- _TASK PROMPT_: Across the listing below, work out how many lines include the word "thức". Give the number alone.

(SOURCE RECORDS Opens)

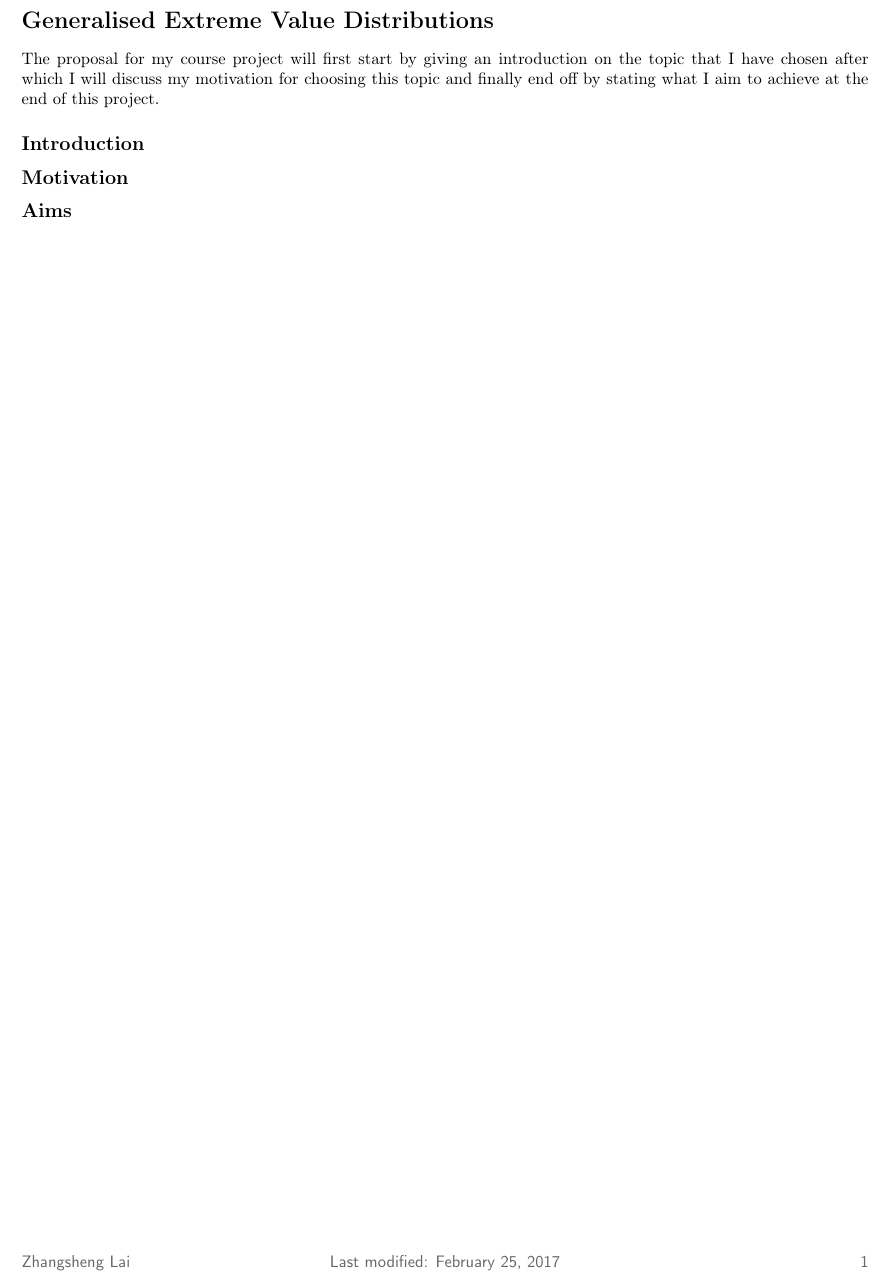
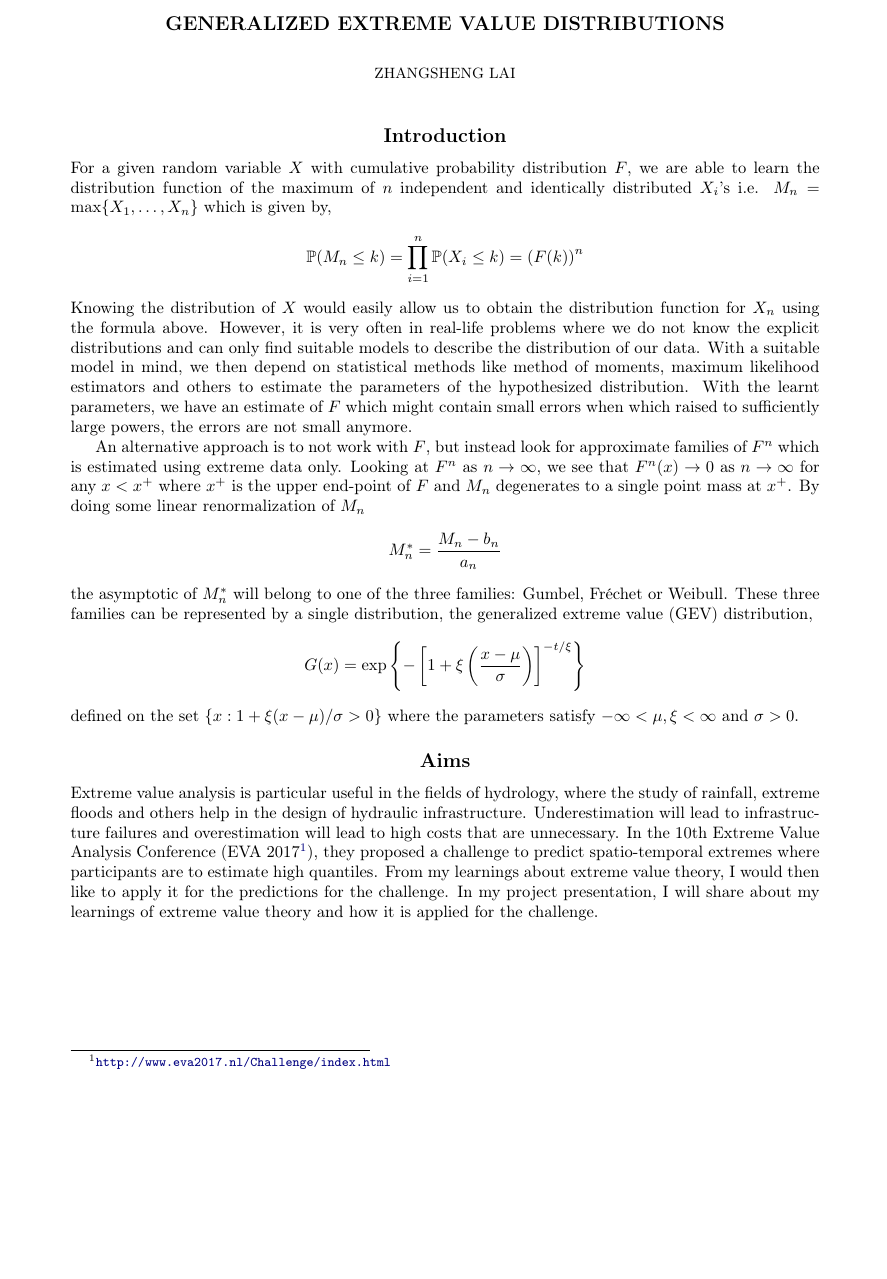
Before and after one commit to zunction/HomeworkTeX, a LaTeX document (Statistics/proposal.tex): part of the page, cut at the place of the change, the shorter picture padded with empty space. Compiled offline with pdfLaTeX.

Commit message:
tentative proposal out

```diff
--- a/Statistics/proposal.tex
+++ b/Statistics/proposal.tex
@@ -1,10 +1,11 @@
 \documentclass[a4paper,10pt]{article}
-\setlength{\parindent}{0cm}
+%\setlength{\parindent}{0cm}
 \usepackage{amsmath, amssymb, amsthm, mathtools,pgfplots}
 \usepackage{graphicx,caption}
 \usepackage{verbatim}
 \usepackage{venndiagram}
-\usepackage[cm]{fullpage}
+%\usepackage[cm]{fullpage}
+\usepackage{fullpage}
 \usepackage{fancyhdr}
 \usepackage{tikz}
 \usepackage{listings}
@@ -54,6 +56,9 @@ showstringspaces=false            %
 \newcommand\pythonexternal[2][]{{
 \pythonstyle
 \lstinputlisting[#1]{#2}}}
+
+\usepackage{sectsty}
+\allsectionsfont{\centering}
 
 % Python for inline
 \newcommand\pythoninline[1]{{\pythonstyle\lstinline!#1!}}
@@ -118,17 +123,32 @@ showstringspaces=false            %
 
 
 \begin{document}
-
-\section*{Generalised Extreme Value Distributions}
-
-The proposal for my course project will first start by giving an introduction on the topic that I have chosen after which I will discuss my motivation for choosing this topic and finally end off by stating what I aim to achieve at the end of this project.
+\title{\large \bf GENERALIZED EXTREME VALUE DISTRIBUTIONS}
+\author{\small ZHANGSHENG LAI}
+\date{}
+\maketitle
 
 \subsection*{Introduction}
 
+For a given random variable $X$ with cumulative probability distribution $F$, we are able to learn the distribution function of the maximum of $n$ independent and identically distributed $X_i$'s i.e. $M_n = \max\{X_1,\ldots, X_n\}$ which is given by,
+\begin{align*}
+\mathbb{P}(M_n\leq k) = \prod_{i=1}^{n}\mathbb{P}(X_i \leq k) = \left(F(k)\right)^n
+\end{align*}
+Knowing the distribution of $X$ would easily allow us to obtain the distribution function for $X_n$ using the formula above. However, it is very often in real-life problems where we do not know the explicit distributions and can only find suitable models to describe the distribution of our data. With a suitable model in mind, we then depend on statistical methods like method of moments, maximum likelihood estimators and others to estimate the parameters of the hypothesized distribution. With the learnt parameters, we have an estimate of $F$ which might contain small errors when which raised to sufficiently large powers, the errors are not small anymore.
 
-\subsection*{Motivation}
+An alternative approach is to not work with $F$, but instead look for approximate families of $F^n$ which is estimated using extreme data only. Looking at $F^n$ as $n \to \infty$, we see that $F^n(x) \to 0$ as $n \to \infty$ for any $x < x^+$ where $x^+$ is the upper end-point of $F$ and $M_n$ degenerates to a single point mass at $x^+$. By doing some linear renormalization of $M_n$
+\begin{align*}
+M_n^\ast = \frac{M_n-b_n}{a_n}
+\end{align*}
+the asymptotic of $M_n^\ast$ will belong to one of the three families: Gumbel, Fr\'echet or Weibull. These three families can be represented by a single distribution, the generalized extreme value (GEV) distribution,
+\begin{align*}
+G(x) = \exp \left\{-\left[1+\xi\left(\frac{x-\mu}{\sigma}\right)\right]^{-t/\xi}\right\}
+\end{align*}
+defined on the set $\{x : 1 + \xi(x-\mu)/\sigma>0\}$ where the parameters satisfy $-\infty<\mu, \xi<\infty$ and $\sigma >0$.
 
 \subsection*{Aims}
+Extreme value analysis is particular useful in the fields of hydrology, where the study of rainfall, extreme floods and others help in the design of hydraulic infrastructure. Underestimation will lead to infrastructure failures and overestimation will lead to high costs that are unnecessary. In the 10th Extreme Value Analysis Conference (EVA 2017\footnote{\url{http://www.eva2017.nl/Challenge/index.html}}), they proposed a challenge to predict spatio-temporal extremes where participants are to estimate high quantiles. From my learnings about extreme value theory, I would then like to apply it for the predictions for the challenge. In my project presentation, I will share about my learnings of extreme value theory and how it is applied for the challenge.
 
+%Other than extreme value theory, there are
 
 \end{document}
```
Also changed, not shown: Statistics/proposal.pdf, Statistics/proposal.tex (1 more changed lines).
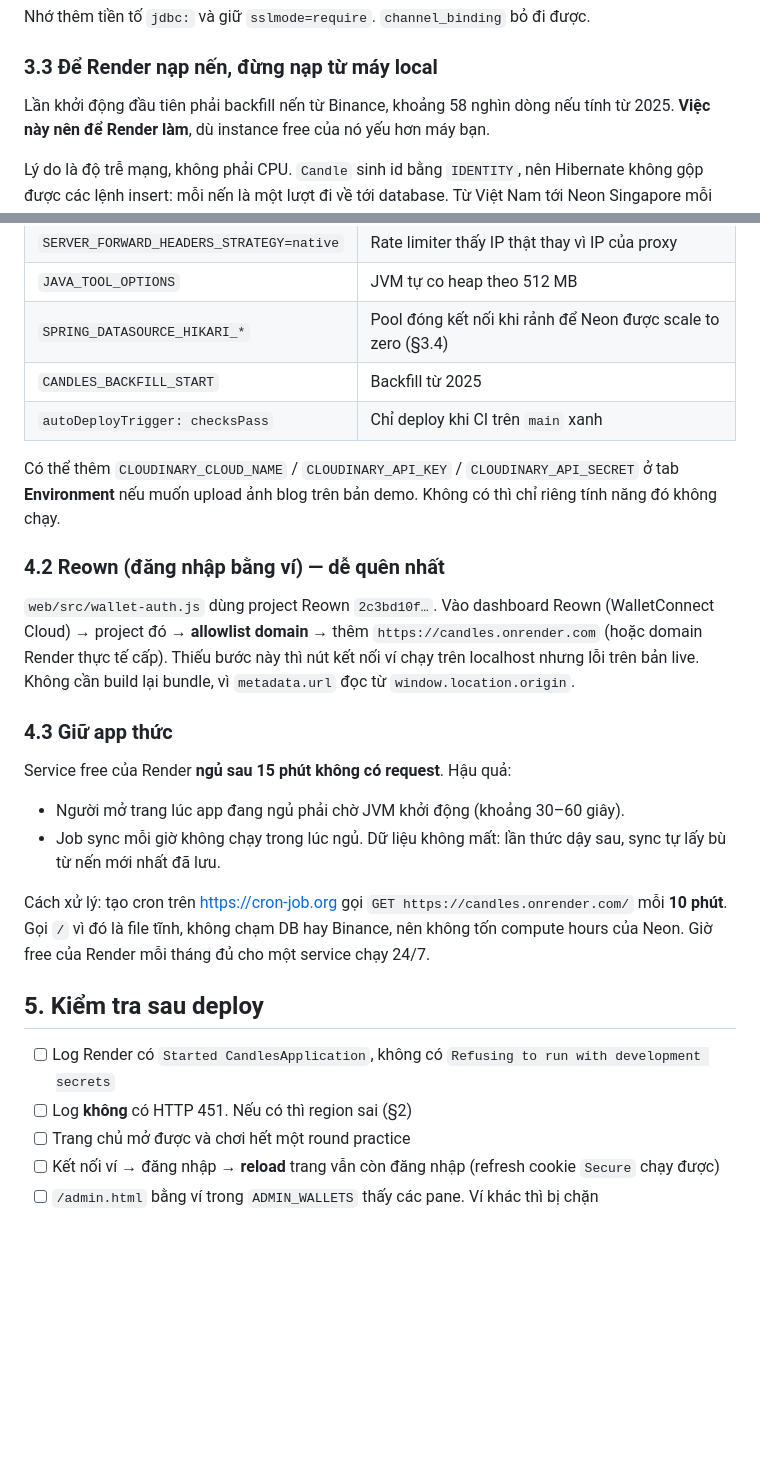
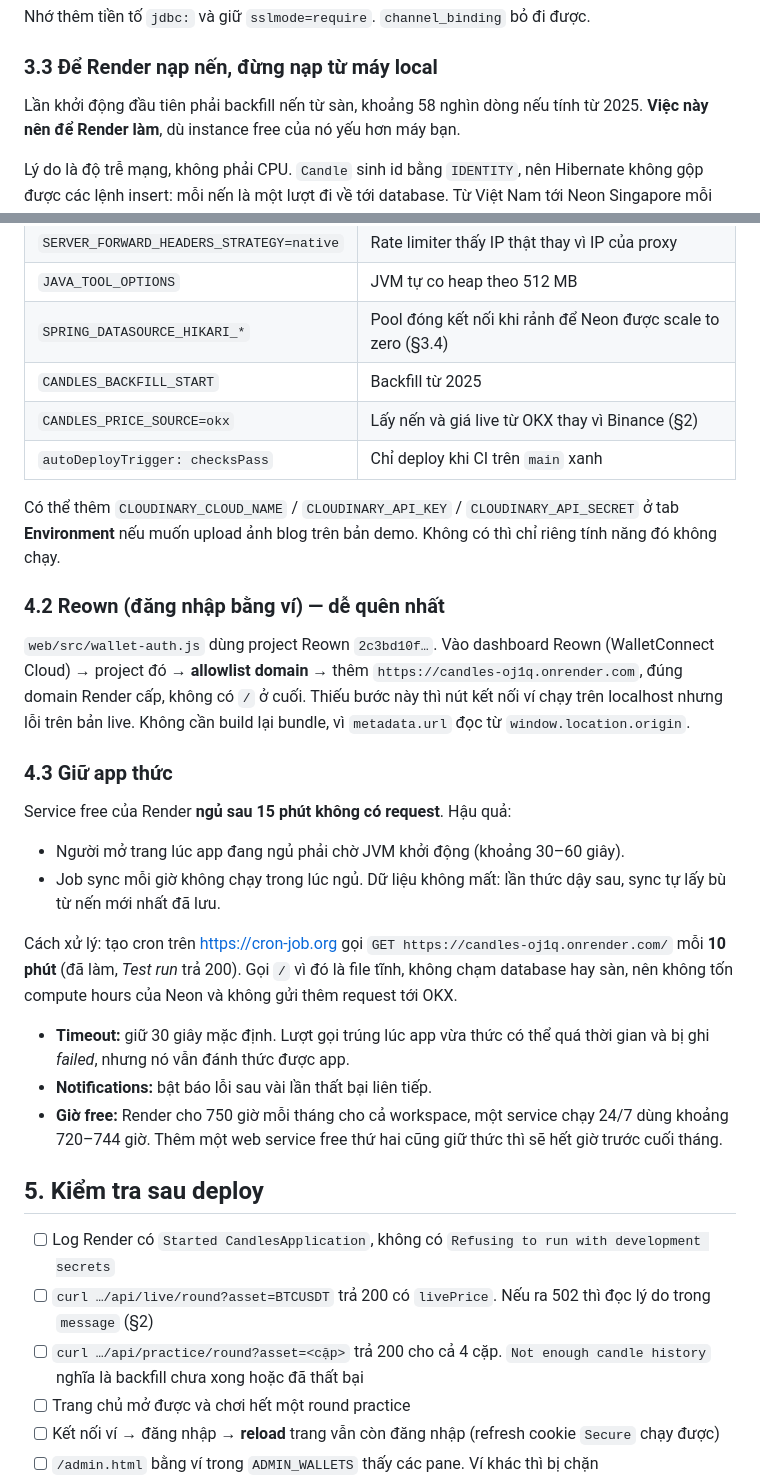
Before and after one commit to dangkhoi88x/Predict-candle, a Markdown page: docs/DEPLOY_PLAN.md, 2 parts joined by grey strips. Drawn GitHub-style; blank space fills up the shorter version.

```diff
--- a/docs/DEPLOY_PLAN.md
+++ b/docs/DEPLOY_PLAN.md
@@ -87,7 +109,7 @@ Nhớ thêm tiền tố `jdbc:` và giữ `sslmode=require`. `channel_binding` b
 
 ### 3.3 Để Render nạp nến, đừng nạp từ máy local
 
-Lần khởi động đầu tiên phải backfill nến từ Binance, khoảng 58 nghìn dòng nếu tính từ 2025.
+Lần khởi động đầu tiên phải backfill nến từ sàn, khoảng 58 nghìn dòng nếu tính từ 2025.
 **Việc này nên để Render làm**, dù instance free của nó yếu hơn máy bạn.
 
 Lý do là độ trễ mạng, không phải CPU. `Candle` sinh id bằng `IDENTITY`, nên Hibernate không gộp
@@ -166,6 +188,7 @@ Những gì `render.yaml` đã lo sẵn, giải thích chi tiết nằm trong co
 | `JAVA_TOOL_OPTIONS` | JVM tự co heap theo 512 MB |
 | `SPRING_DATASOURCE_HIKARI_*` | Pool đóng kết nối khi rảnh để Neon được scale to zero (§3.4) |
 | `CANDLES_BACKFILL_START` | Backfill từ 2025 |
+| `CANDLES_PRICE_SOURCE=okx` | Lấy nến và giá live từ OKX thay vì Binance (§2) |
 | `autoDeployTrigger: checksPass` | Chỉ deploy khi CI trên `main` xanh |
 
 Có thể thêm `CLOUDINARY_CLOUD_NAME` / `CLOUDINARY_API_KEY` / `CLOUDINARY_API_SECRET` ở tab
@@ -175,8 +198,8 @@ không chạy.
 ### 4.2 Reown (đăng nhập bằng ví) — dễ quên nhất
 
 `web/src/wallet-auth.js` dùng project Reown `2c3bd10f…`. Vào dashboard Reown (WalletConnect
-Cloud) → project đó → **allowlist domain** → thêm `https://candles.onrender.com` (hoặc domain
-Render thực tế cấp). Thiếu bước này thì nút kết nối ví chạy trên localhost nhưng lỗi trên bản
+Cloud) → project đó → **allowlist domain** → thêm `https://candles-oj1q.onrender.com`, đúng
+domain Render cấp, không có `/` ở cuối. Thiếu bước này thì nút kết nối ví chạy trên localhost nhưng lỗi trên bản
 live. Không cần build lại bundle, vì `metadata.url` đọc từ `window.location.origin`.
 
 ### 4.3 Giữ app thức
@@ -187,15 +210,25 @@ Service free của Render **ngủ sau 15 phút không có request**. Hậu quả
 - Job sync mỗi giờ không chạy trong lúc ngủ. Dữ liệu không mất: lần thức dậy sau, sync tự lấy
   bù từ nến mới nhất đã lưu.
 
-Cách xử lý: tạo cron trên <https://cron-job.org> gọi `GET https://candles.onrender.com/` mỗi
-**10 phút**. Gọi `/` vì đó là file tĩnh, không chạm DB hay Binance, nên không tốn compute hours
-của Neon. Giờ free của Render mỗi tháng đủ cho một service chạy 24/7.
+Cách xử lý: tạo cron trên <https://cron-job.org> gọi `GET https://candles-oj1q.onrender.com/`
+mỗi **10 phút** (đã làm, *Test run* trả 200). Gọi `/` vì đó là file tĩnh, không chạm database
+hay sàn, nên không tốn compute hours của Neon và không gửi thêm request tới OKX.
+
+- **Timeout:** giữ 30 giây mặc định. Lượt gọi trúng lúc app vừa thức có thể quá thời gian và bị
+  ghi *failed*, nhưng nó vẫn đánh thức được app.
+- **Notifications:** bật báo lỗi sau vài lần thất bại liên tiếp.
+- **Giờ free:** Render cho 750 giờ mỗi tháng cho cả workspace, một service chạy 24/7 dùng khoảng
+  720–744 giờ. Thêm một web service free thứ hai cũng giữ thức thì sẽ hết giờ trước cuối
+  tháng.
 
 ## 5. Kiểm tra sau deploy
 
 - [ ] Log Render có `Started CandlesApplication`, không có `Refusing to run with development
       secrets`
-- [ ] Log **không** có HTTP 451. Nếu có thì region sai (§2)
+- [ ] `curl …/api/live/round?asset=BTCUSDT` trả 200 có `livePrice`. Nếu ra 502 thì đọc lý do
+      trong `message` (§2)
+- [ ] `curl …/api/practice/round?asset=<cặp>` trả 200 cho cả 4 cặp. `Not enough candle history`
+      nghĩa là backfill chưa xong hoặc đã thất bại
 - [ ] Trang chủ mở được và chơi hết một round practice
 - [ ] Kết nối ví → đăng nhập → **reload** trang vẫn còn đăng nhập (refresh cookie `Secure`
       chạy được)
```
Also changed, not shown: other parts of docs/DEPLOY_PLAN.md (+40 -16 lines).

(SOURCE RECORDS Closes)

- _SOLUTION FOR THIS EXERCISE_: 5